Hogbetsotso is arguably the biggest festival in the Volta Region of Ghana, celebrated by a majority of the towns and people in the region. Some major towns that celebrate the festival include Keta, Alakple, Atiavi, Konu, Kedzi, Abor, Tsito and Atiavi. All of whom are major Anlo towns in the region.
The festival commemorates on the first Saturday of the month of November every year, to remember and celebrate the exodus of the Anlo people from Notse in Togo to their present location.
History of the Festival
According to the oral tradition, the people of Anlo once lived in Notse, a town in present day Togo. During their time in Notse, the Anlo people went through maltreatment and were subjected to slavery under the Notse chief known as King Agorkoli, mainly because they were the minority group in the town.
After decades of suffering under the tyrannical rule of Agorkoli, they decided to escape. This they started by regularly pouring water into the mud wall that surrounded the town. With time the wall became very soft, enabling them to break through it and escape from the town. The Journey which is believed to have taken them years finally resulted in their arrival in their present day home in Volta region, Ghana. It is from this history that the name Hogbetsotso (Ewe language which translates into ‘Coming from Notse’) was derived.
The festival serves as a time for sober reflection, for the chiefs and people of Anlo to be reminded of their difficult journey from Notse and how peaceful coexistence and unity among them made their journey and escape from Notse possible.
Pouring of libation, cleansing of stools, and general cleaning of the communities are some of the major activities that take place in the participating communities.
The festival, like most traditional festivals in Ghana, ends in a Durbar where the chiefs use the opportunity to remind the people of Anlo to live in peace and harmony just like their ancestors did.
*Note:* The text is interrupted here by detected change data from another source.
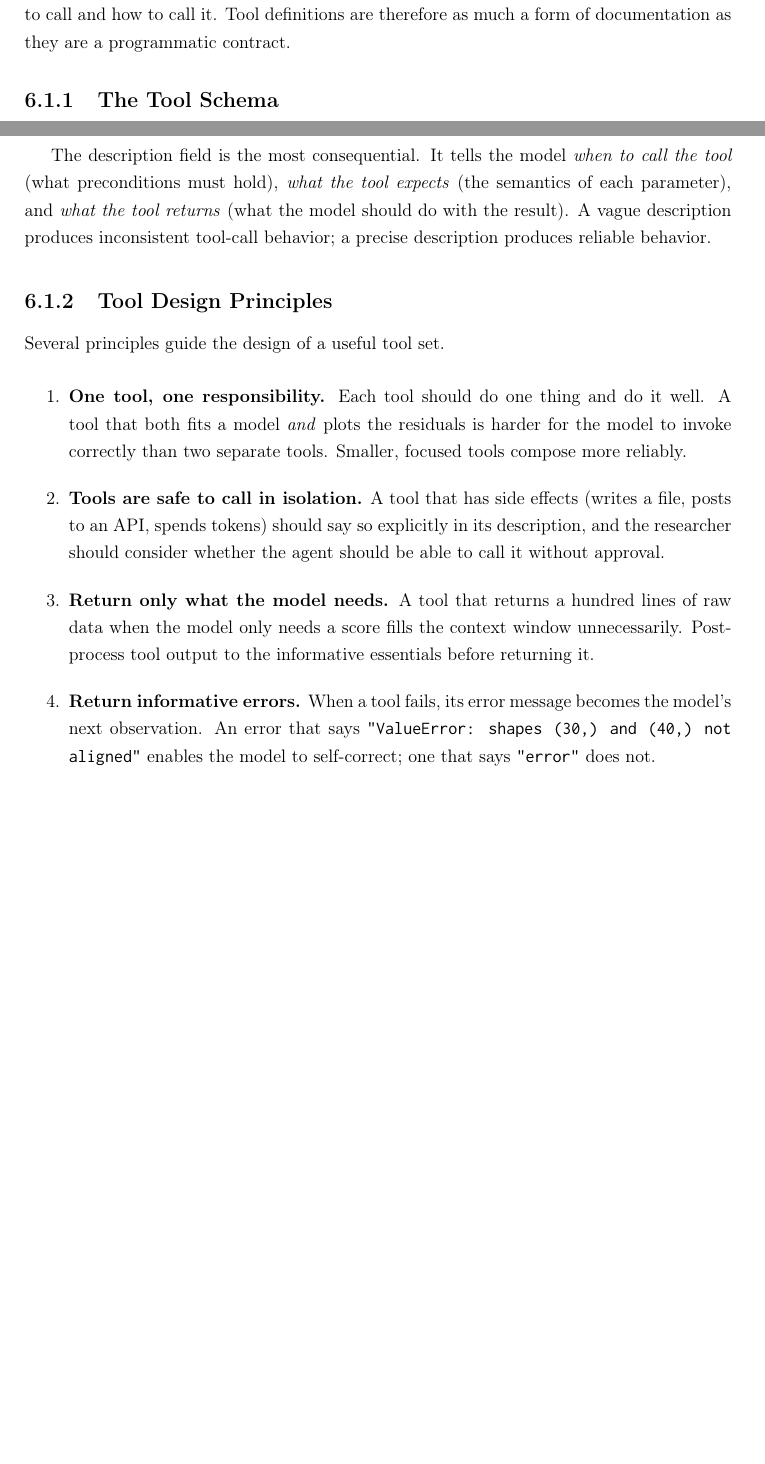
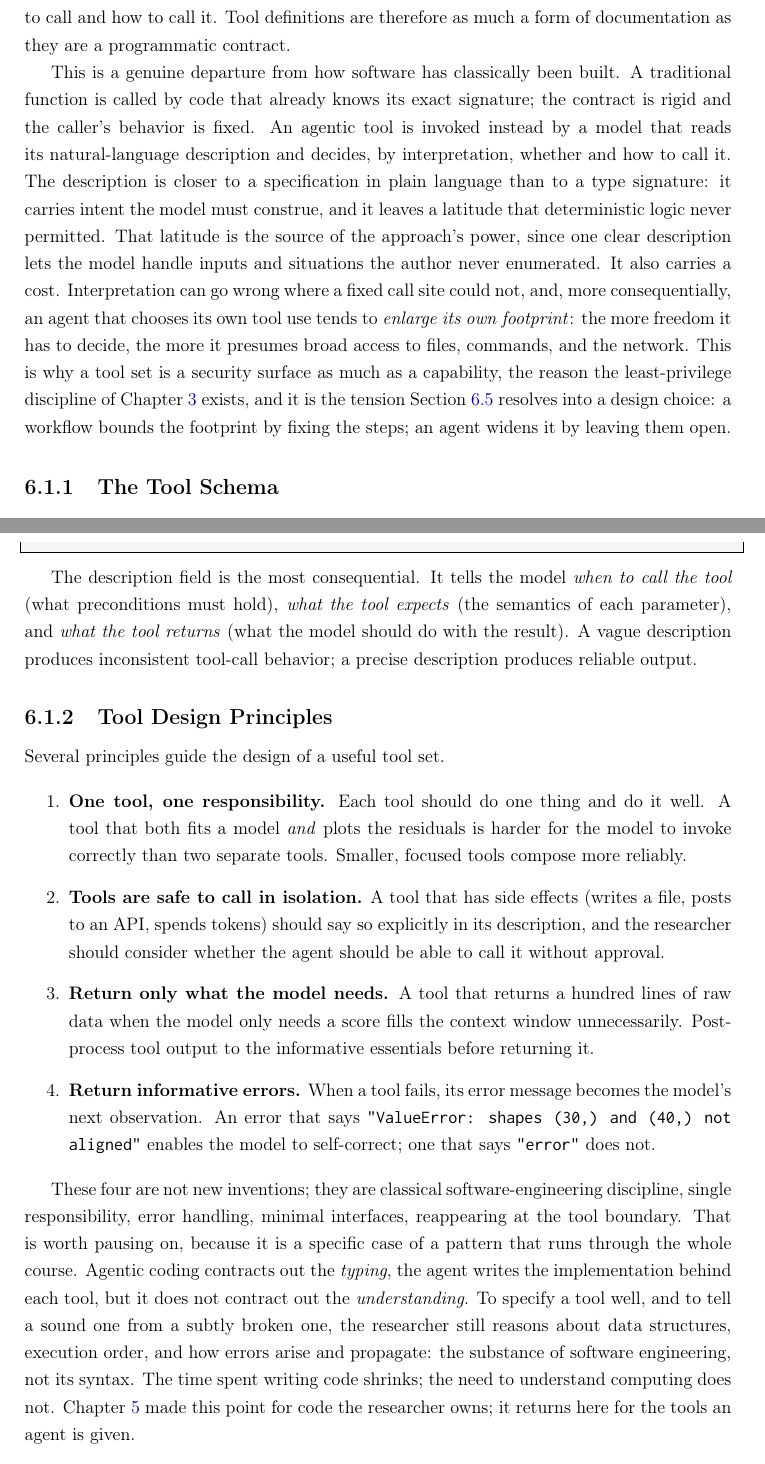
Before and after one commit to EduDocs/agentic_development, a LaTeX thesis (notes/main.tex, which reads notes/sections/agent_loop.tex): two parts of pages 55 and 56 of 122 before the commit and two parts of pages 56 and 57 of 123 after it, joined at a grey line, cut so that both start at the same text, the shorter picture padded with empty space. Compiled offline with pdfLaTeX.

Commit message:
Ch6: plant the workflow/agent tension up front; tools as NL specs; SWE understanding endures
Restructure the chapter so section 6.5 reads as an earned synthesis, not a
late caveat:
- Intro: a 'word on emphasis' paragraph naming the workflow-agent spectrum
  and stating the deliberate focus on the agent end (the newer, less
  familiar capability), forward-pointing to 6.5.
- 6.1: an agentic tool definition is closer to a natural-language
  specification the model construes than to a rigid API signature; the
  interpretive latitude is the power and, by enlarging the agent's
  footprint / presuming broad access, the reason least-privilege (Ch3)
  matters, the tension 6.5 resolves.
- 6.1: after the tool-design principles, a paragraph naming them as
  classical software engineering and stating the law: agentic coding
  contracts out the typing, not the understanding; time coding shrinks,
  the need to understand computing does not (ties to Ch5).

```diff
--- a/notes/sections/agent_loop.tex
+++ b/notes/sections/agent_loop.tex
@@ -17,3 +24,11 @@ Tool definitions are therefore as much a form of documentation as they are a pro
+This is a genuine departure from how software has classically been built.
+A traditional function is called by code that already knows its exact signature; the contract is rigid and the caller's behavior is fixed.
+An agentic tool is invoked instead by a model that reads its natural-language description and decides, by interpretation, whether and how to call it.
+The description is closer to a specification in plain language than to a type signature: it carries intent the model must construe, and it leaves a latitude that deterministic logic never permitted.
+That latitude is the source of the approach's power, since one clear description lets the model handle inputs and situations the author never enumerated.
+It also carries a cost.
+Interpretation can go wrong where a fixed call site could not, and, more consequentially, an agent that chooses its own tool use tends to \emph{enlarge its own footprint}: the more freedom it has to decide, the more it presumes broad access to files, commands, and the network.
+This is why a tool set is a security surface as much as a capability, the reason the least-privilege discipline of Chapter~\ref{chapter:AgenticRig} exists, and it is the tension Section~\ref{section:WorkflowsAndAgents} resolves into a design choice: a workflow bounds the footprint by fixing the steps; an agent widens it by leaving them open.
 
 \subsection{The Tool Schema}
 
@@ -41,7 +56,7 @@ In the Anthropic API, a tool is specified as a JSON object with the following st
 
 The description field is the most consequential.
 It tells the model \emph{when to call the tool} (what preconditions must hold), \emph{what the tool expects} (the semantics of each parameter), and \emph{what the tool returns} (what the model should do with the result).
-A vague description produces inconsistent tool-call behavior; a precise description produces reliable behavior.
+A vague description produces inconsistent tool-call behavior; a precise description produces reliable output.
 
 \subsection{Tool Design Principles}
 
@@ -64,6 +79,13 @@ Post-process tool output to the informative essentials before returning it.
 When a tool fails, its error message becomes the model's next observation.
 An error that says \code{"ValueError: shapes (30,) and (40,) not aligned"} enables the model to self-correct; one that says \code{"error"} does not.
 \end{enumerate}
+
+These four are not new inventions; they are classical software-engineering discipline, single responsibility, error handling, minimal interfaces, reappearing at the tool boundary.
+That is worth pausing on, because it is a specific case of a pattern that runs through the whole course.
+Agentic coding contracts out the \emph{typing}, the agent writes the implementation behind each tool, but it does not contract out the \emph{understanding}.
+To specify a tool well, and to tell a sound one from a subtly broken one, the researcher still reasons about data structures, execution order, and how errors arise and propagate: the substance of software engineering, not its syntax.
+The time spent writing code shrinks; the need to understand computing does not.
+Chapter~\ref{chapter:AgenticCoding} made this point for code the researcher owns; it returns here for the tools an agent is given.
 
 \begin{remark}
 Tool inputs and results need not be text.
```
Also changed, not shown: notes/sections/agent_loop.tex (7 more changed lines).
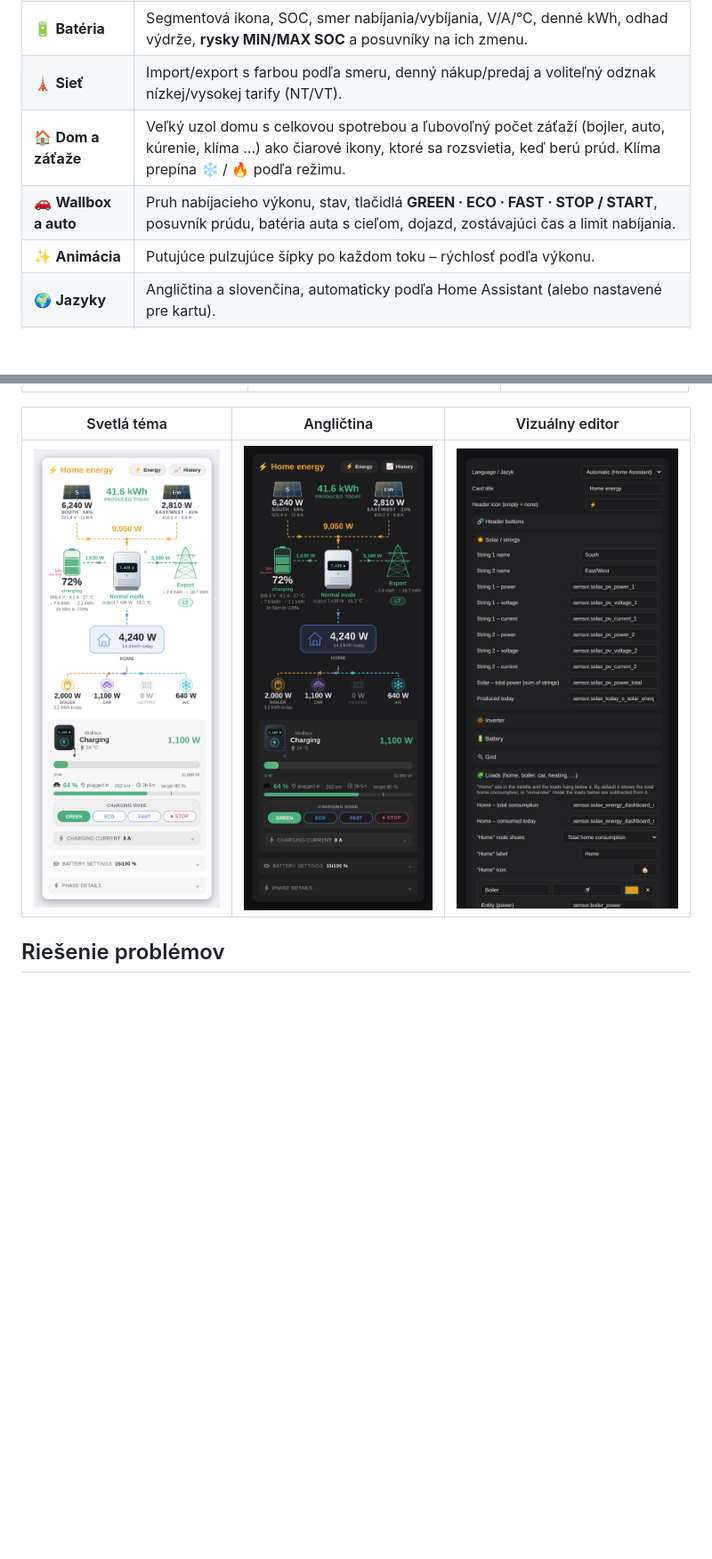
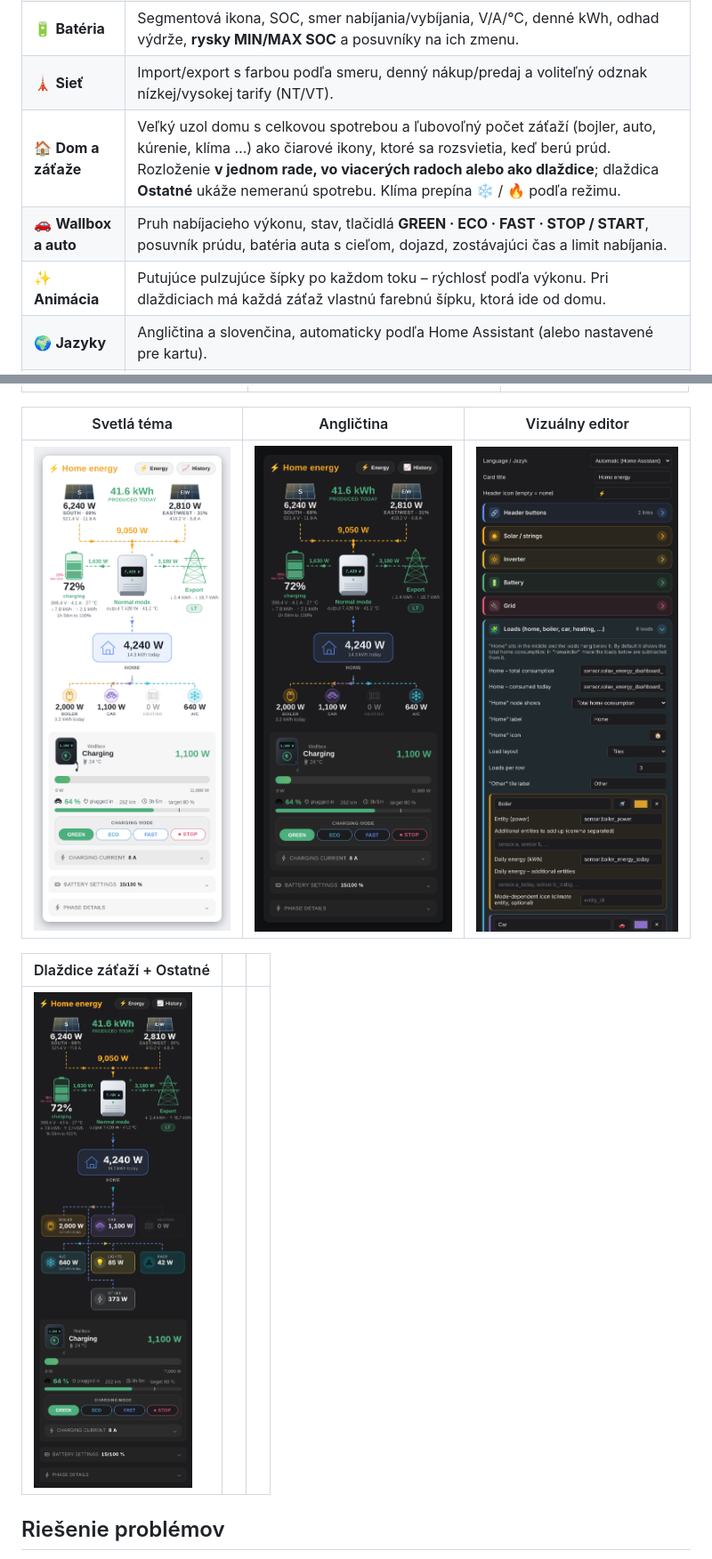
Before and after one commit to tomasbobala/solax-fve-card, a Markdown page: README.sk.md, 2 parts joined by grey strips. Shown at 89% size. GitHub-like rendering; pictures changed too: docs/images/card-tiles-en.png (added), docs/images/editor-en.png; blank space fills up the shorter version.

```diff
--- a/README.sk.md
+++ b/README.sk.md
@@ -44,9 +44,9 @@ FV stringy · menič · batéria s ovládaním SOC · sieť a tarifa · záťaž
 | 🔆 **Menič** | Nakreslený menič (alebo vlastná fotka), režim, AC výkon, teplota a bodka stavu Modbus komunikácie. |
 | 🔋 **Batéria** | Segmentová ikona, SOC, smer nabíjania/vybíjania, V/A/°C, denné kWh, odhad výdrže, **rysky MIN/MAX SOC** a posuvníky na ich zmenu. |
 | 🗼 **Sieť** | Import/export s farbou podľa smeru, denný nákup/predaj a voliteľný odznak nízkej/vysokej tarify (NT/VT). |
-| 🏠 **Dom a záťaže** | Veľký uzol domu s celkovou spotrebou a ľubovoľný počet záťaží (bojler, auto, kúrenie, klíma …) ako čiarové ikony, ktoré sa rozsvietia, keď berú prúd. Klíma prepína ❄️ / 🔥 podľa režimu. |
+| 🏠 **Dom a záťaže** | Veľký uzol domu s celkovou spotrebou a ľubovoľný počet záťaží (bojler, auto, kúrenie, klíma …) ako čiarové ikony, ktoré sa rozsvietia, keď berú prúd. Rozloženie **v jednom rade, vo viacerých radoch alebo ako dlaždice**; dlaždica **Ostatné** ukáže nemeranú spotrebu. Klíma prepína ❄️ / 🔥 podľa režimu. |
 | 🚗 **Wallbox a auto** | Pruh nabíjacieho výkonu, stav, tlačidlá **GREEN · ECO · FAST · STOP / START**, posuvník prúdu, batéria auta s cieľom, dojazd, zostávajúci čas a limit nabíjania. |
-| ✨ **Animácia** | Putujúce pulzujúce šípky po každom toku – rýchlosť podľa výkonu. |
+| ✨ **Animácia** | Putujúce pulzujúce šípky po každom toku – rýchlosť podľa výkonu. Pri dlaždiciach má každá záťaž vlastnú farebnú šípku, ktorá ide od domu. |
 | 🌍 **Jazyky** | Angličtina a slovenčina, automaticky podľa Home Assistant (alebo nastavené pre kartu). |
 | 🛠️ **Vizuálny editor** | Všetko sa nastavuje v UI – YAML netreba. Entity integrácie `solax_modbus` sa nájdu automaticky. |
 | 📦 **Bez závislostí** | Jeden čistý JavaScript súbor, žiadny build, žiadne externé požiadavky. |
@@ -269,6 +273,10 @@ Kompletný príklad je v [`examples/card.yaml`](examples/card.yaml).
 | Svetlá téma | Angličtina | Vizuálny editor |
 |---|---|---|
 | <img src="https://raw.githubusercontent.com/tomasbobala/solax-fve-card/main/docs/images/card-day-light.png" width="280"> | <img src="https://raw.githubusercontent.com/tomasbobala/solax-fve-card/main/docs/images/card-day-en.png" width="280"> | <img src="https://raw.githubusercontent.com/tomasbobala/solax-fve-card/main/docs/images/editor-en.png" width="280"> |
+
+| Dlaždice záťaží + Ostatné | | |
+|---|---|---|
+| <img src="https://raw.githubusercontent.com/tomasbobala/solax-fve-card/main/docs/images/card-tiles-en.png" width="280"> | | |
 
 ## Riešenie problémov
 
```
Also changed, not shown: other parts of README.sk.md (+4 -0 lines), CHANGELOG.md (+33 -0 lines), README.md (+10 -2 lines), 4 other files.
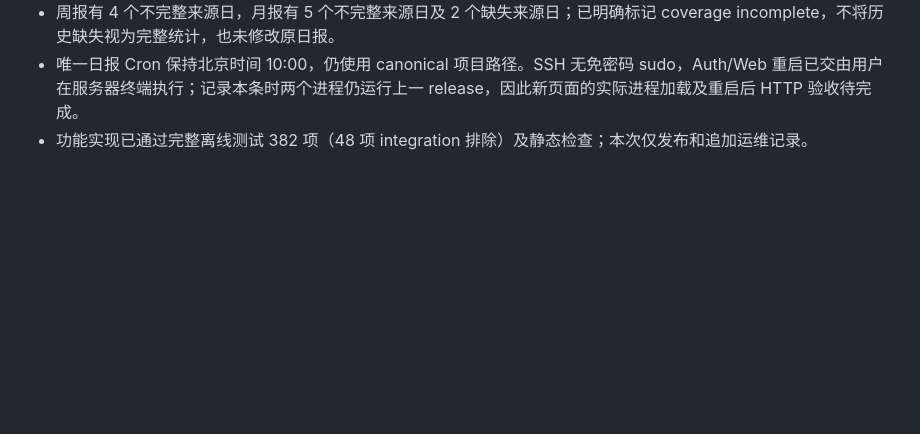
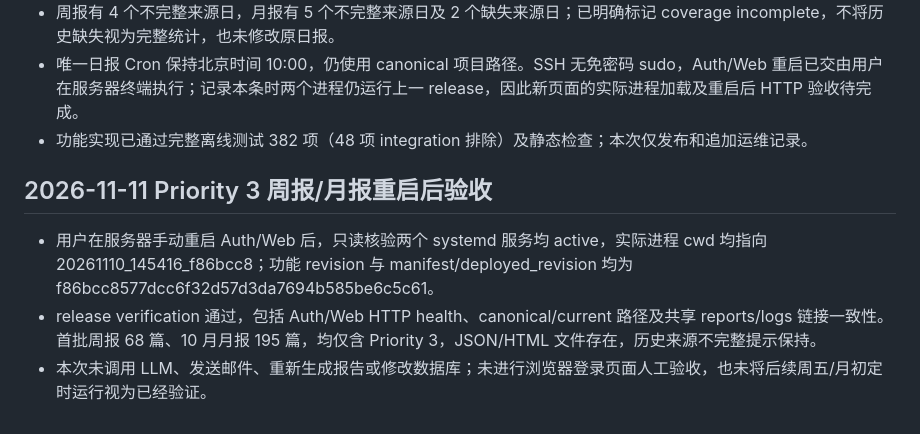
Before and after one commit to MrZ-Condmat/LabAgent_Server, a Markdown page: history.md, the part around the change. Drawn GitHub-style; blank space fills up the shorter version.

Commit message:
Record periodic reports post-restart verification

```diff
--- a/history.md
+++ b/history.md
@@ -946,3 +946,9 @@
 - 周报有 4 个不完整来源日，月报有 5 个不完整来源日及 2 个缺失来源日；已明确标记 coverage incomplete，不将历史缺失视为完整统计，也未修改原日报。
 - 唯一日报 Cron 保持北京时间 10:00，仍使用 canonical 项目路径。SSH 无免密码 sudo，Auth/Web 重启已交由用户在服务器终端执行；记录本条时两个进程仍运行上一 release，因此新页面的实际进程加载及重启后 HTTP 验收待完成。
 - 功能实现已通过完整离线测试 382 项（48 项 integration 排除）及静态检查；本次仅发布和追加运维记录。
+
+## 2026-11-11 Priority 3 周报/月报重启后验收
+
+- 用户在服务器手动重启 Auth/Web 后，只读核验两个 systemd 服务均 active，实际进程 cwd 均指向 20261110_145416_f86bcc8；功能 revision 与 manifest/deployed_revision 均为 f86bcc8577dcc6f32d57d3da7694b585be6c5c61。
+- release verification 通过，包括 Auth/Web HTTP health、canonical/current 路径及共享 reports/logs 链接一致性。首批周报 68 篇、10 月月报 195 篇，均仅含 Priority 3，JSON/HTML 文件存在，历史来源不完整提示保持。
+- 本次未调用 LLM、发送邮件、重新生成报告或修改数据库；未进行浏览器登录页面人工验收，也未将后续周五/月初定时运行视为已经验证。
```
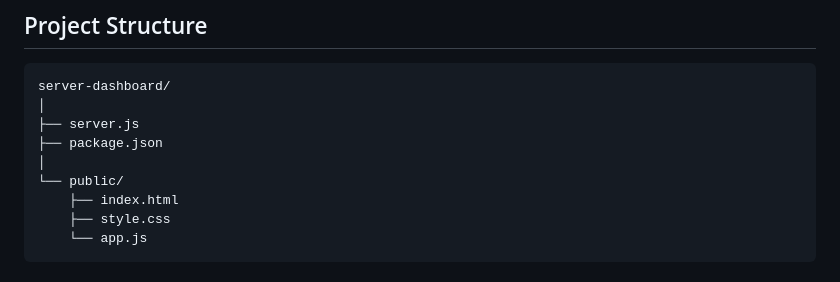
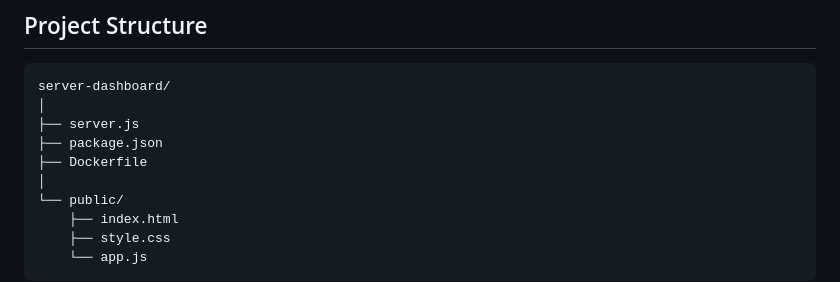
Before and after one commit to mdawood28/node-docker-app, a Markdown page: README.md, the part around the change. Drawn GitHub-style.

Commit message:
Add Dockerfile to project structure in README

```diff
--- a/README.md
+++ b/README.md
@@ -35,6 +35,7 @@ server-dashboard/
 │
 ├── server.js
 ├── package.json
+├── Dockerfile
 │
 └── public/
     ├── index.html
```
The event ends with drumming, traditional dancing and merry making.